By: Lynn Hogewood
March is a time for ushering in spring, and in 2023, spring has sprung early. I could tell by the pollen coating my car at the end of February, and the 75-80 degree days we have experienced so far this year. Spring traditionally brings the urge for spring cleaning; cleaning out the old and bringing in the new; and making space for the hope that spring brings. Most of think of our physical space when we think of spring cleaning, but spring cleaning is also a chance to declutter the mind, to re-fuel the body, and to fill the soul. For March, to promote your quality of life, health, and wellness, consider these strategies for spring cleaning.
The Merry Maids website includes a checklist and how-to tips for things like cleaning your baseboards or even cleaning your mattress: https://www.merrymaids.com/cleaning-tips/seasonal-cleaning/spring-cleaning-checklist/. Frankly, when I first saw this list, I was overwhelmed. So, I took a deep breath and realized that I did NOT have to do all of these things at once – or at all. Instead, I noted my top priority in my physical space – my basement bedroom and den. This was a priority because my daughter was bringing friends from college home with her for spring break. I had a deadline to clean the space for guests. That’s a funny thing about deadlines. My suggestion for cleaning your physical space: start with one room that’s a priority for you and give yourself a deadline.
Science supports that clearing out and discarding things from our physical space benefits our mind. “The benefits of decluttering have been expounded by experts as a means to boosting productivity, motivation, and creativity.” Spring Clean Your Mind, Headspace, by Sadia Ahmad. Another strategy for supporting a clearing of the mind is brain dumping. Practicing a morning or evening brain dump can be a helpful habit to start in this new spring season. When you let things out on paper – either by creating a list or journaling, you start your morning or close out your day with decluttering the mind of thoughts, stress, and the to-dos. You can clear your head and move forward with better clarity.
March is Nutrition for Well-Being for National Nutrition Month, and the Alabama State Bar and Birmingham Bar Association both have nutrition based CLE options this month. As part of spring cleaning, consider cleaning up your diet to benefit your body. The spring season is a great time to reflect on what you are using to fuel your body. Perhaps taking a few days with a cleanse in a mindful, healthy way supports cleaning your body. Certainly, paying attention to how foods you choose affect you in good ways and in bad ways can allow you to prioritize those foods that renew and energize your body. Prioritizing nutrient-rich, whole foods and choosing foods that are right for you can set you up for success in the long run and lead to a cleaner, healthier, well-fueled body.

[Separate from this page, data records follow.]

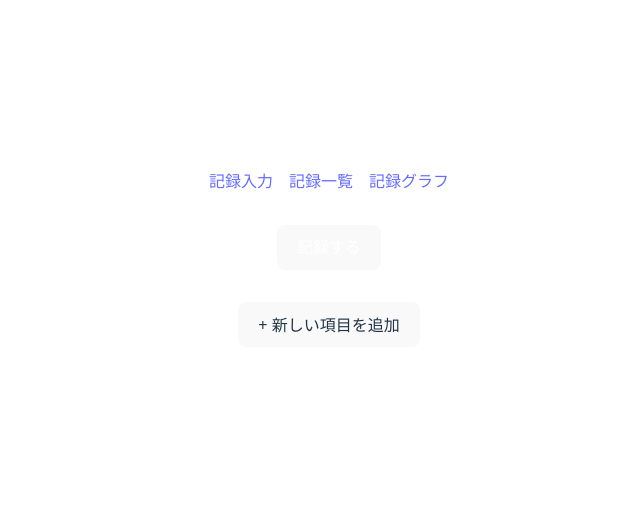
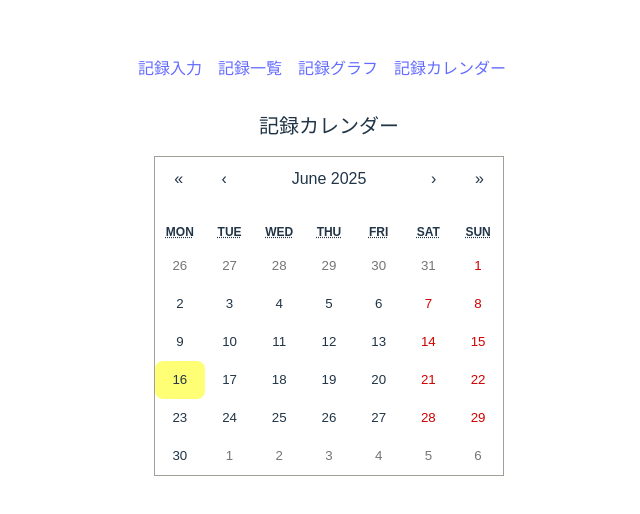
Before and after one commit to ted-sharp/aloe-wellness-log, a React (Vite) app in the folder aloe-wellness-log-react/: page /calendar in a window 1280 px wide. Before the commit this address led to /. Shown: the part 126-640 px from the top of the page, without its empty margins (311-951 px from the left). Built offline with nearby package versions, Linux system fonts and the light colour scheme.

Commit message:
カレンダーの追加

```diff
--- a/aloe-wellness-log-react/package.json
+++ b/aloe-wellness-log-react/package.json
@@ -12,6 +12,7 @@
   "dependencies": {
     "@tailwindcss/vite": "^4.1.10",
     "react": "^19.1.0",
+    "react-calendar": "^6.0.0",
     "react-dom": "^19.1.0",
     "react-router-dom": "^7.6.2",
     "recharts": "^2.15.3",
--- a/aloe-wellness-log-react/src/App.tsx
+++ b/aloe-wellness-log-react/src/App.tsx
@@ -3,6 +3,7 @@ import { BrowserRouter as Router, Routes, Route, Link, Navigate } from 'react-ro
 import RecordInput from './pages/RecordInput';
 import RecordList from './pages/RecordList';
 import RecordGraph from './pages/RecordGraph';
+import RecordCalendar from './pages/RecordCalendar';
 import { useRecordsStore } from './store/records';
 import './App.css'
 
@@ -18,11 +19,13 @@ function App() {
         <Link to="/">記録入力</Link>
         <Link to="/list">記録一覧</Link>
         <Link to="/graph">記録グラフ</Link>
+        <Link to="/calendar">記録カレンダー</Link>
       </nav>
       <Routes>
         <Route path="/" element={<RecordInput />} />
         <Route path="/list" element={<RecordList />} />
         <Route path="/graph" element={<RecordGraph />} />
+        <Route path="/calendar" element={<RecordCalendar />} />
         <Route path="*" element={<Navigate to="/" replace />} />
       </Routes>
     </Router>
--- /dev/null
+++ b/aloe-wellness-log-react/src/pages/RecordCalendar.tsx
@@ -0,0 +1,61 @@
+import React, { useMemo, useState } from 'react';
+import Calendar from 'react-calendar';
+import 'react-calendar/dist/Calendar.css';
+import { useRecordsStore } from '../store/records';
+
+export default function RecordCalendar() {
+  const { records, fields } = useRecordsStore();
+  const [selectedDate, setSelectedDate] = useState<Date | null>(null);
+
+  // 日付ごとに記録があるかどうかを判定
+  const recordDates = useMemo(() => {
+    const set = new Set(records.map(r => r.date));
+    return set;
+  }, [records]);
+
+  // 選択日の記録一覧
+  const selectedRecords = useMemo(() => {
+    if (!selectedDate) return [];
+    const dateStr = selectedDate.toISOString().slice(0, 10);
+    return records.filter(r => r.date === dateStr);
+  }, [records, selectedDate]);
+
+  return (
+    <div className="p-4 max-w-2xl mx-auto">
+      <h2 className="text-xl font-bold mb-4">記録カレンダー</h2>
+      <Calendar
+        onChange={date => setSelectedDate(date as Date)}
+        value={selectedDate}
+        tileContent={({ date, view }) => {
+          if (view === 'month') {
+            const dateStr = date.toISOString().slice(0, 10);
+            if (recordDates.has(dateStr)) {
+              return <span className="inline-block ml-1 w-2 h-2 rounded-full bg-blue-500 align-middle" title="記録あり"></span>;
+            }
+          }
+          return null;
+        }}
+      />
+      {selectedDate && (
+        <div className="mt-6">
+          <h3 className="font-bold mb-2">{selectedDate.toLocaleDateString()} の記録</h3>
+          {selectedRecords.length === 0 ? (
+            <div className="text-gray-500">記録はありません</div>
+          ) : (
+            <ul className="space-y-1">
+              {selectedRecords.map((rec, i) => {
+                const field = fields.find(f => f.fieldId === rec.fieldId);
+                return (
+                  <li key={i} className="border-b pb-1 flex items-center gap-2">
+                    <span className="font-bold">{field ? field.name : rec.fieldId}:</span>
+                    <span>{typeof rec.value === 'boolean' ? (rec.value ? 'あり' : 'なし') : rec.value}</span>
+                  </li>
+                );
+              })}
+            </ul>
+          )}
+        </div>
+      )}
+    </div>
+  );
+}
```
Also changed, not shown: 1 other file (tests, documents, lock files or other folders).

By cleaning out physical space, clearing the mind, and focusing on a clean, healthy body, the soul resets. You can welcome other things and activities that bring you joy, that fill your bucket – that cleanse your soul. The most used phrase for filling the soul these days is self-care, and spring cleaning may involve rebooting your self-care (soul-filling) routines. Our needs shift and change over time – with our obligations, our schedule, and even the weather. Let the new season motivate you to consider what fills your soul, what self-care activities are actually self-care. Take the time to tune in and consider how your current practices make you feel during and after. If these practices no longer serve you in this new season, make a change. Start with cleaning a small portion of your physical space, letting go of some things on your mind, and fueling your body to be its best; then, with better clarity and purpose, decide what you need to fill your soul.